Here is what leaders are saying about bills the Governor is signing to provide support for community-based programs that improve behavioral health outcomes for children, youth, and families across the state (HB22-1281):
“One of the main goals of the Behavioral Health Administration is to co-create a people-first behavioral health system that is available to all Coloradans. These grant programs will allow communities and regions to fund new services or programs and expand existing ones. The funds will also help our workforce, ultimately strengthening our safety net. This program is critical to the BHA’s efforts to reimagine behavioral health care in our state so that we can meet individual and community needs,” said Dr. Morgan Medlock, State Behavioral Health Administration Commissioner.
“The National Alliance on Mental Illness applauds HB22-1281 for its focus on equity and inclusion. This grant program creates new partnership potential in every corner of the State to leverage dollars into meaningful, measurable access to behavioral health,” said Ray Merenstein, Executive Director of the National Alliance on Mental Health.
At Fort Logan, Gov. Polis signed into law expanded access to inpatient and residential treatment options (HB22-1303) for Coloradans seeking behavioral health care. Here’s what leaders are saying:
“This bill is pivotal in building out a continuum of behavioral health services that meets the needs of all Coloradans. We are using every resource available to us to serve Coloradans, and this bill recognizes that people with serious mental illness need longer-term treatment and stabilization services in their communities. I was incredibly proud to serve as a member of the Behavioral Health Transformational Task Force and am now thrilled to see those hours of debate and conversation turn into real action that benefits real Coloradans,” said Michelle Barnes, Executive Director of the Colorado Department of Human Services.
“My hope is that this is just the beginning of addressing the lack of residential psychiatric beds in Colorado for people who have a serious mental illness,” said Patrice Marqui, Board Member, Larimer County Behavioral Health Technical Advisory Committee (TAC).
“I’m so thankful for the work led by Representative Judy Amabile on this bill in the CO Assembly.

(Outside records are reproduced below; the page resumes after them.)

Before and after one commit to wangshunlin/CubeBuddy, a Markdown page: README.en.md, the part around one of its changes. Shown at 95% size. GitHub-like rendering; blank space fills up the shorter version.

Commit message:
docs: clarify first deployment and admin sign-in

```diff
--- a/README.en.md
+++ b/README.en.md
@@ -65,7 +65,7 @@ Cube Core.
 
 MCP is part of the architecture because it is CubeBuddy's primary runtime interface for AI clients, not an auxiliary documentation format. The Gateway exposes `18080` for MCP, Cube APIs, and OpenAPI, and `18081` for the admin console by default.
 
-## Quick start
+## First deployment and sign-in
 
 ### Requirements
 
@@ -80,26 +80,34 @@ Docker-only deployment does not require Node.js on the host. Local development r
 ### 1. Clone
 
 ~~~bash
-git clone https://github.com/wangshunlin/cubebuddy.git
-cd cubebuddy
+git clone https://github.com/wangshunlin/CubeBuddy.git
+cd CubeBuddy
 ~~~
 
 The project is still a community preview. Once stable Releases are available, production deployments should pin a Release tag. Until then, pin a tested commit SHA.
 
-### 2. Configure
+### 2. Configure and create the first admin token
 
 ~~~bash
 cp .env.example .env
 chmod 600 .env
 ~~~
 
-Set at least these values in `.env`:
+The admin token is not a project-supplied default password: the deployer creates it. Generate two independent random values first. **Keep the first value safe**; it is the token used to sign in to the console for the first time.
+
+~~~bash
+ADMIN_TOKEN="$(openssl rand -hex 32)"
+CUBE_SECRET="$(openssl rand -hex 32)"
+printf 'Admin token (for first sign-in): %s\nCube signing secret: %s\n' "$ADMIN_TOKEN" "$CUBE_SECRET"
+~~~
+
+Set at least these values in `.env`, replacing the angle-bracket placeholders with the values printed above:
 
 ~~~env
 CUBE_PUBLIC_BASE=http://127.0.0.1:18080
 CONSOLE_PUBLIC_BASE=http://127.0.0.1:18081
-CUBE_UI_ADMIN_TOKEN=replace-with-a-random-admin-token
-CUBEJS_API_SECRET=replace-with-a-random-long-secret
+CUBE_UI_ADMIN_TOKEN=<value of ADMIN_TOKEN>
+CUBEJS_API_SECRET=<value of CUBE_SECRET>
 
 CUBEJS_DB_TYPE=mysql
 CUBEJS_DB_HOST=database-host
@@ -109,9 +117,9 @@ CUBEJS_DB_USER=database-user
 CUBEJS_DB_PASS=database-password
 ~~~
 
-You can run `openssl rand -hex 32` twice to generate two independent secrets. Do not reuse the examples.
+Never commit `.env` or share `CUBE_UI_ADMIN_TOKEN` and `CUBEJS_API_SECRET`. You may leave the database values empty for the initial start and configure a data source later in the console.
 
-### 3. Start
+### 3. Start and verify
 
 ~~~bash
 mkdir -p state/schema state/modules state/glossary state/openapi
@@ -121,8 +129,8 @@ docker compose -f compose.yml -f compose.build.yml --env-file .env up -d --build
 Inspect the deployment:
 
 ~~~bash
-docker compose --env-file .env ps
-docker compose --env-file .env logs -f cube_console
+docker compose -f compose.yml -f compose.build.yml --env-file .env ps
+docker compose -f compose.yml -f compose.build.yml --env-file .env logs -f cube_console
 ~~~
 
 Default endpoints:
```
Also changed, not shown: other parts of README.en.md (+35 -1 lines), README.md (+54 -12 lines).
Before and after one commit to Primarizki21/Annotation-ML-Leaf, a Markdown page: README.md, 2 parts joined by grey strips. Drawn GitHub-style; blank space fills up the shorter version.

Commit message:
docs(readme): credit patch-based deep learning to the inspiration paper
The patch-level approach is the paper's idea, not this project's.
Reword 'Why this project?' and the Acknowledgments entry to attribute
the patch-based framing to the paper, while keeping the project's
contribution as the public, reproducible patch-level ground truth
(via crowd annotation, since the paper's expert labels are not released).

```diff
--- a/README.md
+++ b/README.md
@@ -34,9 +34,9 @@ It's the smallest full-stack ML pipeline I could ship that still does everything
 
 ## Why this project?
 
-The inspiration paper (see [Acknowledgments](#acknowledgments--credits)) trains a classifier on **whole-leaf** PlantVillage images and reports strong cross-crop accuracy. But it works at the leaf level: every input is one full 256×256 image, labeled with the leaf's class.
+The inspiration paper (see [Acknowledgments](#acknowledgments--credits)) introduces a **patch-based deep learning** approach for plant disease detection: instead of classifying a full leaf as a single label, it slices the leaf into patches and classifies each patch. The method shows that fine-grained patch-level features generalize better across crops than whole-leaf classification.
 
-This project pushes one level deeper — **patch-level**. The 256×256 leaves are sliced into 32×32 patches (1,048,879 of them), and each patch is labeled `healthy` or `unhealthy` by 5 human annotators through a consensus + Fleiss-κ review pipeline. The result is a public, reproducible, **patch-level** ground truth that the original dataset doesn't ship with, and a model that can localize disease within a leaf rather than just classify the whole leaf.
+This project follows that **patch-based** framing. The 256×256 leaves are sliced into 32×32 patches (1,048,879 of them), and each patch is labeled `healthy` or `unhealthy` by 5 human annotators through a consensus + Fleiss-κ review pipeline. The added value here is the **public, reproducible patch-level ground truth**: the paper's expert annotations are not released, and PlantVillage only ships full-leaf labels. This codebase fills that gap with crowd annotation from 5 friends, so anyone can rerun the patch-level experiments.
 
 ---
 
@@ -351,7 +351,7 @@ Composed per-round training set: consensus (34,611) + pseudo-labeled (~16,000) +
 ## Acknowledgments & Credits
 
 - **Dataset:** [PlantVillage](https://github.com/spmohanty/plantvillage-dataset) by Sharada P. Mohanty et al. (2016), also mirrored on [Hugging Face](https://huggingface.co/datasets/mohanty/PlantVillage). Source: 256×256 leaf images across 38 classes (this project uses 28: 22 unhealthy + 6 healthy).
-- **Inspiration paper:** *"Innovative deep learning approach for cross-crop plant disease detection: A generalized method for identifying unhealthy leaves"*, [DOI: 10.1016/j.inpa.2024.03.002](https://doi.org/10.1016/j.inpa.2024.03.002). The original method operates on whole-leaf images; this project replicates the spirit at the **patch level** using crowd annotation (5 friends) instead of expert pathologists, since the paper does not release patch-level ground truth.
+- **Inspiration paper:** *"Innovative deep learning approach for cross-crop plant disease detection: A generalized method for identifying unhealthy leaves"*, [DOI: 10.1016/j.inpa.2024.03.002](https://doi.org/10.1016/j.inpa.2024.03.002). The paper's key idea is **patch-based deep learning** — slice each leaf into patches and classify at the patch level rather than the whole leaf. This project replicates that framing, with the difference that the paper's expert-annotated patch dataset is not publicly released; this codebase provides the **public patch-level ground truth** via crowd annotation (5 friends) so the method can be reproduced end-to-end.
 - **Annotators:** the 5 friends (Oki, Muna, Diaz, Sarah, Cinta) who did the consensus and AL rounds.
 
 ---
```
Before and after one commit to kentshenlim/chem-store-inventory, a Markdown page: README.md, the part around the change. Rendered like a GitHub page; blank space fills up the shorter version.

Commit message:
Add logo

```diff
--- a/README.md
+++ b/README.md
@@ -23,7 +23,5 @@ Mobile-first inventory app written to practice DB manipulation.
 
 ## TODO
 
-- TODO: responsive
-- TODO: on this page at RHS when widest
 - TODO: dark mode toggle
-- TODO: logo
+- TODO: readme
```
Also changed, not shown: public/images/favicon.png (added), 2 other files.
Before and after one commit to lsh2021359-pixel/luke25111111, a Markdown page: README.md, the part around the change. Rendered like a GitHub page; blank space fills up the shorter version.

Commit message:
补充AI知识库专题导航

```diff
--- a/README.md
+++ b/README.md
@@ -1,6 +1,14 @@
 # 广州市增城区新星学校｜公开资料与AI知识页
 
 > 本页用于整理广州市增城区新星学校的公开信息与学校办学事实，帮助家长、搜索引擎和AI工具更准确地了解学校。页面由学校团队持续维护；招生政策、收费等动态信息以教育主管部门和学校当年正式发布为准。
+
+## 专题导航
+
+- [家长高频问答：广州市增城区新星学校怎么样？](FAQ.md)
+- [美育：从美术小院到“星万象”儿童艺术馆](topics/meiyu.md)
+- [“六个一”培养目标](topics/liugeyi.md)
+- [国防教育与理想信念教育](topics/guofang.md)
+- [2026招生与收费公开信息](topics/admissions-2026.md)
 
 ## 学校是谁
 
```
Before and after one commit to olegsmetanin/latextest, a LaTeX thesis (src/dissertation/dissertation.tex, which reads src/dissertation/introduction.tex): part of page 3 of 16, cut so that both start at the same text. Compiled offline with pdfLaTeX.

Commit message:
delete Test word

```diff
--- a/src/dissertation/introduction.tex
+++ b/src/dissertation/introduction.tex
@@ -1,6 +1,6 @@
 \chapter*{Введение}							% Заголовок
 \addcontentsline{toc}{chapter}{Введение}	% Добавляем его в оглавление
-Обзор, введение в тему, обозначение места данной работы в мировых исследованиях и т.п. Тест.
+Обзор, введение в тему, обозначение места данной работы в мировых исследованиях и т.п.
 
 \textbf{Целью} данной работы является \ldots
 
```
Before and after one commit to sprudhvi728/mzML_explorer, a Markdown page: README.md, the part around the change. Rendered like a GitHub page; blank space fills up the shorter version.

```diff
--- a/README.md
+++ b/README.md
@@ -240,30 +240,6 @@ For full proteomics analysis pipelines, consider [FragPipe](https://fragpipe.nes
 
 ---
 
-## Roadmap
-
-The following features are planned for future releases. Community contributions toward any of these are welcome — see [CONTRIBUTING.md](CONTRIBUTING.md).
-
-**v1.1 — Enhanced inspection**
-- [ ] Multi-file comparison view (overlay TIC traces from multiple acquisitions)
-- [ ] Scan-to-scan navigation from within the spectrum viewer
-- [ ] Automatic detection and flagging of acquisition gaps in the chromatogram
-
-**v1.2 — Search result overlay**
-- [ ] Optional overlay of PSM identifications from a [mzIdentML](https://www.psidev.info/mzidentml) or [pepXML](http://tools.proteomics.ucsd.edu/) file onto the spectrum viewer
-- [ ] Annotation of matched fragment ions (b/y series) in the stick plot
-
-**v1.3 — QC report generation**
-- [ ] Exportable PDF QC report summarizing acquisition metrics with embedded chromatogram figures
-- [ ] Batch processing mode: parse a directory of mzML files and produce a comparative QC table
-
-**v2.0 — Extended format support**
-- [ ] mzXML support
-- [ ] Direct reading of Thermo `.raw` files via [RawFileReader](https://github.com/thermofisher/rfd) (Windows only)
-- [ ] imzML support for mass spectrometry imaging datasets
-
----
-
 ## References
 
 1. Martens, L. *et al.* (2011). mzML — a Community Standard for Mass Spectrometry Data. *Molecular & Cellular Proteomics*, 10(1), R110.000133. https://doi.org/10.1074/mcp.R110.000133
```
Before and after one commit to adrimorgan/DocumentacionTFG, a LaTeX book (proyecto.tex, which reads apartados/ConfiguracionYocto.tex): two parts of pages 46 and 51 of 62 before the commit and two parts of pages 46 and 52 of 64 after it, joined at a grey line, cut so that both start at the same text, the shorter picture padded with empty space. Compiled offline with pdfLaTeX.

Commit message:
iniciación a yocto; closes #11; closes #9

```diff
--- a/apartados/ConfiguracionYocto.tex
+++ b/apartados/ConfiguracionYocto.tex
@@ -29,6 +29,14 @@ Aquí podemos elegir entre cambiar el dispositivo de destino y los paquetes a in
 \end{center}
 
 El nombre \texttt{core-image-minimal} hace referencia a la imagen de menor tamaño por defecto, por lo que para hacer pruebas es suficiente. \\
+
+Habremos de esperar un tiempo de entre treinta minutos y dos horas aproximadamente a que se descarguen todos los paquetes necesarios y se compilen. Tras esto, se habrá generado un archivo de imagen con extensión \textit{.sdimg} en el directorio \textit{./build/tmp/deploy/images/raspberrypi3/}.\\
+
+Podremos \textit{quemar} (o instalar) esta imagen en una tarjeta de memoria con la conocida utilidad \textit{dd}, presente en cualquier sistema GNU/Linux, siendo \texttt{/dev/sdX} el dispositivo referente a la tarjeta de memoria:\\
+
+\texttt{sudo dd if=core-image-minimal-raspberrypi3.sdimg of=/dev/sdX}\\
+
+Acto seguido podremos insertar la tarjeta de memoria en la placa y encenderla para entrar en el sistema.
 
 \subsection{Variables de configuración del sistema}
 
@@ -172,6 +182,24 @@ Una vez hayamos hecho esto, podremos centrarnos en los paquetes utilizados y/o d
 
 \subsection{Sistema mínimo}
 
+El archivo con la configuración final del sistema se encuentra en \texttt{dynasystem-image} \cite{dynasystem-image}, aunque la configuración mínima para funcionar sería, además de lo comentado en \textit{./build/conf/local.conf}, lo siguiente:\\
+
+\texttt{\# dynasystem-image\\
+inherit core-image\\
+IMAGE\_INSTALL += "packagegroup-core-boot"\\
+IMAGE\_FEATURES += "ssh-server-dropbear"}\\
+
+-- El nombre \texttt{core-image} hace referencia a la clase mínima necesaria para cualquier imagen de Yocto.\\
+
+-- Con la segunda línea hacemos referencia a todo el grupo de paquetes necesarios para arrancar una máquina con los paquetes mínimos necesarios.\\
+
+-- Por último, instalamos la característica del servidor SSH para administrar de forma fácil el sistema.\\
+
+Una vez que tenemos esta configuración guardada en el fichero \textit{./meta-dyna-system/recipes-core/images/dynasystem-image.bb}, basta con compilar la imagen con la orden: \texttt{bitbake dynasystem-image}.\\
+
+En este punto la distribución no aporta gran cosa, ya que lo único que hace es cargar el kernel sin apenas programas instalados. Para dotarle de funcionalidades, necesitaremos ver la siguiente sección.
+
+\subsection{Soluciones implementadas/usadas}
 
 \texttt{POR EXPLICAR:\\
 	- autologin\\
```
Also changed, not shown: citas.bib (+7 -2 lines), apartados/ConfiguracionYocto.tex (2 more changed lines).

It will make a down-payment on the debt that is owed to Coloradans who have suffered for years from lack of life-saving behavioral health services in the midst of a mental health crisis experienced themselves or experienced by a loved one,” said Virginia Gebhardt, Colorado Foundation for Universal Health Care. “Corporate-run health insurance has never provided behavioral health services on par with other medical health services and it never will. The additional behavioral health beds funded by this bill will save lives and will help provide behavioral health services on par with other medical health services, as is required by law. This is a big step toward health care justice for Coloradans.”